Front-end code edit data:

=== Section Start ===

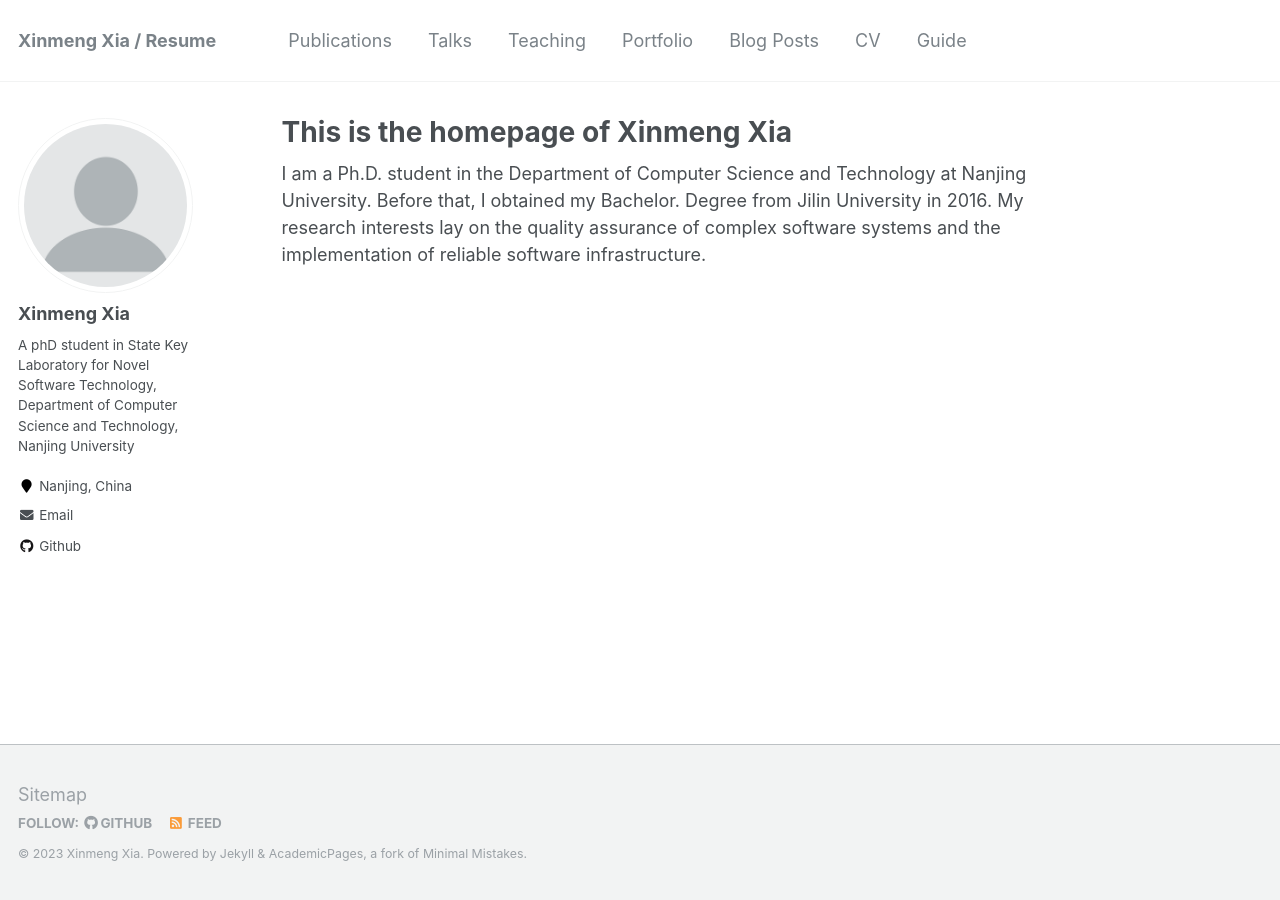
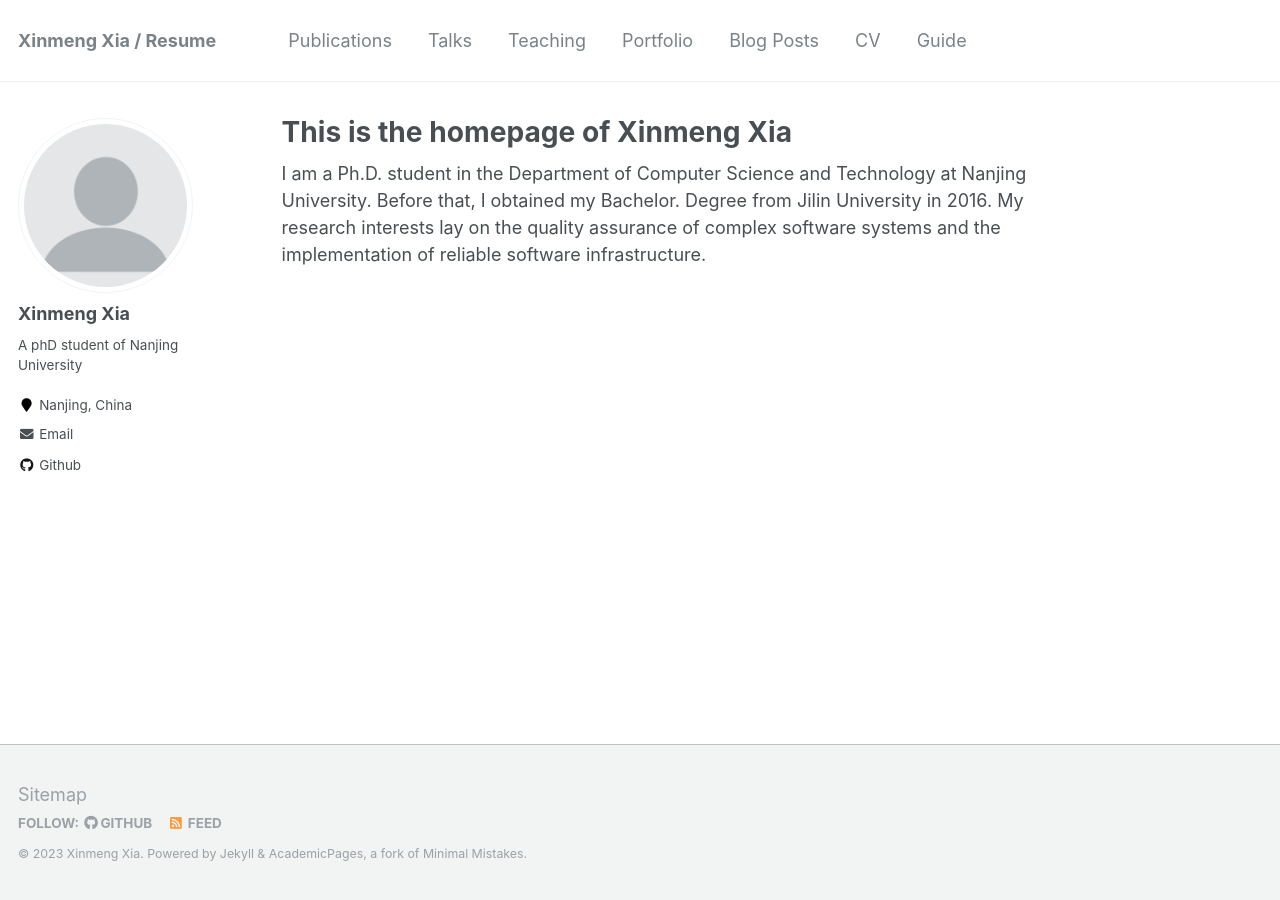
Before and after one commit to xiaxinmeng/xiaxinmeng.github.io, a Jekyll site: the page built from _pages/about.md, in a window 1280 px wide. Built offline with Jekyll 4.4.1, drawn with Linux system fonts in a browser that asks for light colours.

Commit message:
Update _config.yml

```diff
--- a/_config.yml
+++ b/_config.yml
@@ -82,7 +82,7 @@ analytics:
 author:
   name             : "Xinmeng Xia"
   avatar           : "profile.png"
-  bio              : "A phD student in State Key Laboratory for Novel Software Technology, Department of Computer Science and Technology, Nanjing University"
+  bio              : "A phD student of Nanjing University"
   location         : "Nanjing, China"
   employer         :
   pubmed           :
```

=== Section End ===

Which of the lines above hold the word "student"? Copy each one.

-  bio              : "A phD student in State Key Laboratory for Novel Software Technology, Department of Computer Science and Technology, Nanjing University"
+  bio              : "A phD student of Nanjing University"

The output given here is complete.